- _Exercise_: State how many lines in the records below contain the word "새로고침". Nothing else is needed.

[Source information — start]

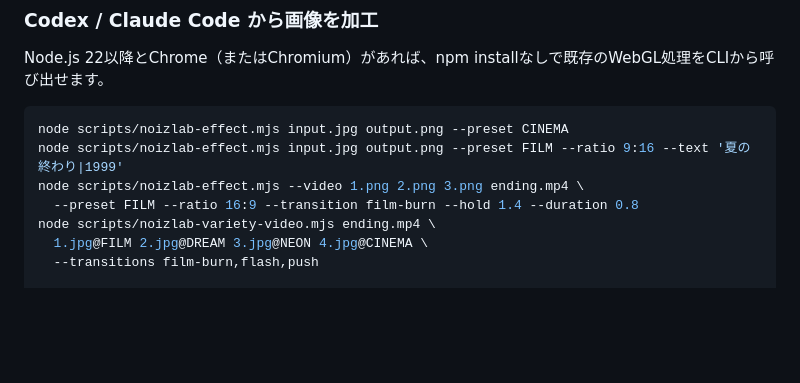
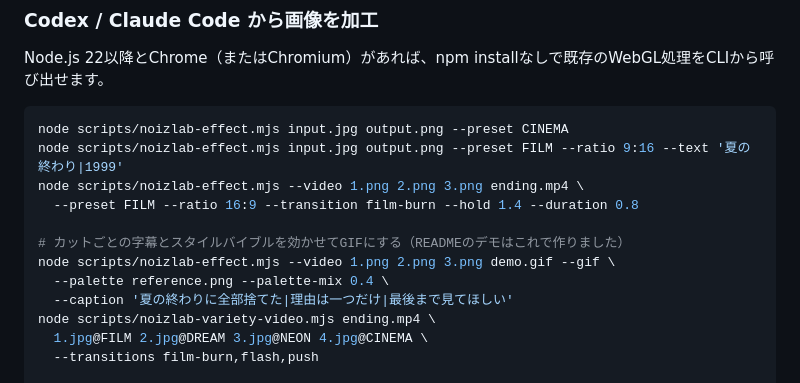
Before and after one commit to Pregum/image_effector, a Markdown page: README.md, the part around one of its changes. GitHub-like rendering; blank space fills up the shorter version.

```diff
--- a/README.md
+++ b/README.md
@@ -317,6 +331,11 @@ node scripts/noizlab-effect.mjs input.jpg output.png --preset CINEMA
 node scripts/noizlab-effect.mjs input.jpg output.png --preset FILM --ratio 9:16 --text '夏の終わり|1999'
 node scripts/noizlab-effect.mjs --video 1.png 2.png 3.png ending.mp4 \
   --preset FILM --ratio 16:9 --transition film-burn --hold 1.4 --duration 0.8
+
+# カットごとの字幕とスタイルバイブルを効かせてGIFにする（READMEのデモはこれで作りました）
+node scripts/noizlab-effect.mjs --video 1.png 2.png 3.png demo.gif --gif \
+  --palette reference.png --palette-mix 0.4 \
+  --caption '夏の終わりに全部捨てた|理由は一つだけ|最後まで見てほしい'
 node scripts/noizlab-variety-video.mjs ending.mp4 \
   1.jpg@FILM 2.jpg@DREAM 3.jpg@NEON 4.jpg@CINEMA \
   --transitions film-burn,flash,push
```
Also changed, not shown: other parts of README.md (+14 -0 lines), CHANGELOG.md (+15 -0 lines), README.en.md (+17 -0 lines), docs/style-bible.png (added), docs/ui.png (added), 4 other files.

[Source information — finish]
[Source information — start]

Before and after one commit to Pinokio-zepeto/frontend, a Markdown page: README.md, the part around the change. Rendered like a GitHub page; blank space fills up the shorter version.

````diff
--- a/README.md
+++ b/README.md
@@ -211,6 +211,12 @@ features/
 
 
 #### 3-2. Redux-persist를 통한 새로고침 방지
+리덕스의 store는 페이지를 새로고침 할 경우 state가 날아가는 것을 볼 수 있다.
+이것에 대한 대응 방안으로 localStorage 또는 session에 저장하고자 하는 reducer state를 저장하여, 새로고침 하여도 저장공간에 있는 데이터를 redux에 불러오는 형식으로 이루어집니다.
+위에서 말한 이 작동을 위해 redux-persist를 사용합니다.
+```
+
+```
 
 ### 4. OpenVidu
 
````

[Source information — finish]

- _Exercise response_: 3